The Tavianis (Padre Padrone, Kaos), who are now in their eighties, entered a high-security prison near Rome to film a production of Shakespeare’s “Julius Caesar.” Mixing footage of the final production with audition reels and quasi-staged rehearsals in various prison locales, the Tavianis have found an intimate, elegant and profoundly moving way to reinterpret Shakespeare’s political tragedy. The production the prisoner-actors take part in is translated into various Italian dialects, but the best subtitle choice seem to be modern English, which doesn’t detract significantly from the play’s power. The audition and rehearsal scenes are rendered in luminous black and white, an artistic choice suited both to the sparse interiors and to the incredibly expressive faces of the prisoners, some of whom are serving for Mafia-related crimes, a few with life sentences. At the press conference, the directors explained that the inmates all gave their real names and addresses (a formality that is shown in the audition reel), despite knowing the film was going to be seen by the public.
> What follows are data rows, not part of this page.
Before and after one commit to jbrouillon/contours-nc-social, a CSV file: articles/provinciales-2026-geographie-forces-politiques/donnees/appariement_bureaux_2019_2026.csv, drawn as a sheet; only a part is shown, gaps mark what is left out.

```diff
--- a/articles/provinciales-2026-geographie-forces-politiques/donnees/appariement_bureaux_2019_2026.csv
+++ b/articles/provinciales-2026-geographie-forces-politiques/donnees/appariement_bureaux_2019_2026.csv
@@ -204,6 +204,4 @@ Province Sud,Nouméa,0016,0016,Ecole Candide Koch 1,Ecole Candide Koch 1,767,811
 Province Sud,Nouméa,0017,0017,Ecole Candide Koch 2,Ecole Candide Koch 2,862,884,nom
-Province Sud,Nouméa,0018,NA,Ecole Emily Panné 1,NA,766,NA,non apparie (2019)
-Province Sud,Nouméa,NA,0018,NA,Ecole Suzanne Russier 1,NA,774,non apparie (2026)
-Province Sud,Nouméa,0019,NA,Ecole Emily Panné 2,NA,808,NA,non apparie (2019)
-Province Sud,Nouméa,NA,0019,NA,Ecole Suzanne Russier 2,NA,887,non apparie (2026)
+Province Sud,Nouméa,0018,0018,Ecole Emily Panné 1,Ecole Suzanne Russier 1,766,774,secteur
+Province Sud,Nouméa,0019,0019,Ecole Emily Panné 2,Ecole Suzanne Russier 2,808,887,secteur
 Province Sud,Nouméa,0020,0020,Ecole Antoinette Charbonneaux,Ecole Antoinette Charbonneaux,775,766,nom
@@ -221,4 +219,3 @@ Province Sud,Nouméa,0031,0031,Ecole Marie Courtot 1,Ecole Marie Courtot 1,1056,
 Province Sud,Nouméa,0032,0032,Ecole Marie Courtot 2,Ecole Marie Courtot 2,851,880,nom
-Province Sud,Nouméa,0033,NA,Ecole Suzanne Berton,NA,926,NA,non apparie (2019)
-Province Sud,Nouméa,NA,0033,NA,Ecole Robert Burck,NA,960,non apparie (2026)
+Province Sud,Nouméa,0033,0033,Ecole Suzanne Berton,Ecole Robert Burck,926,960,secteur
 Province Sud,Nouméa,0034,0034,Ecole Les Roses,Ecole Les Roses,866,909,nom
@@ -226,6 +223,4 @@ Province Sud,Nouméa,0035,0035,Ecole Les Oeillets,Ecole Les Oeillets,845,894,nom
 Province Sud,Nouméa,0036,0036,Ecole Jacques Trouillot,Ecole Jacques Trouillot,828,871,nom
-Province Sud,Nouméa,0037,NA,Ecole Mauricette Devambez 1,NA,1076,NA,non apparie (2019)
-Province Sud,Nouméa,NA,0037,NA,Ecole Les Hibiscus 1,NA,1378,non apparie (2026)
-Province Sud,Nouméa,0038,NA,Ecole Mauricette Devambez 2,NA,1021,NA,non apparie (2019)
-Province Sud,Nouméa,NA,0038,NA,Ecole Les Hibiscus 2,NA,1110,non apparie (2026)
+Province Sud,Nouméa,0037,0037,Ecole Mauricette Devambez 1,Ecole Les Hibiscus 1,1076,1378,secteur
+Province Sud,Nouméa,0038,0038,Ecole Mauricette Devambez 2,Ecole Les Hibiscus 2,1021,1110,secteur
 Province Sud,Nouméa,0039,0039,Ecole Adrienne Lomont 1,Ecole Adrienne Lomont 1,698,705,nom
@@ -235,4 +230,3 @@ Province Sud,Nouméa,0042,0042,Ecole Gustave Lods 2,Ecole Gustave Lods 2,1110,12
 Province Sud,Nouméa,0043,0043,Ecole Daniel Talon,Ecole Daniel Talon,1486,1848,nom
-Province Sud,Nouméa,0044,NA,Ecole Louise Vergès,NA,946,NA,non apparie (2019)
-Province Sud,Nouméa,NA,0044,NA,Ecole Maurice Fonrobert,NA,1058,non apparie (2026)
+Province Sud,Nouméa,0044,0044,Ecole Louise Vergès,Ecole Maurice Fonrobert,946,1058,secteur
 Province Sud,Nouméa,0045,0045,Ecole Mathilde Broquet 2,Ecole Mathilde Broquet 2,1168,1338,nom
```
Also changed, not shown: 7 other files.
I called the film quasi-documentary because the Tavianis have cheated just a little bit. The film’s Brutus is Salvatore Striano, an ex-con who returned to prison to play this role. Not that the audience feels this lack of authenticity. If anything, Striano contributes much of the fury, passion and pain that make Caesar Must Die so compelling.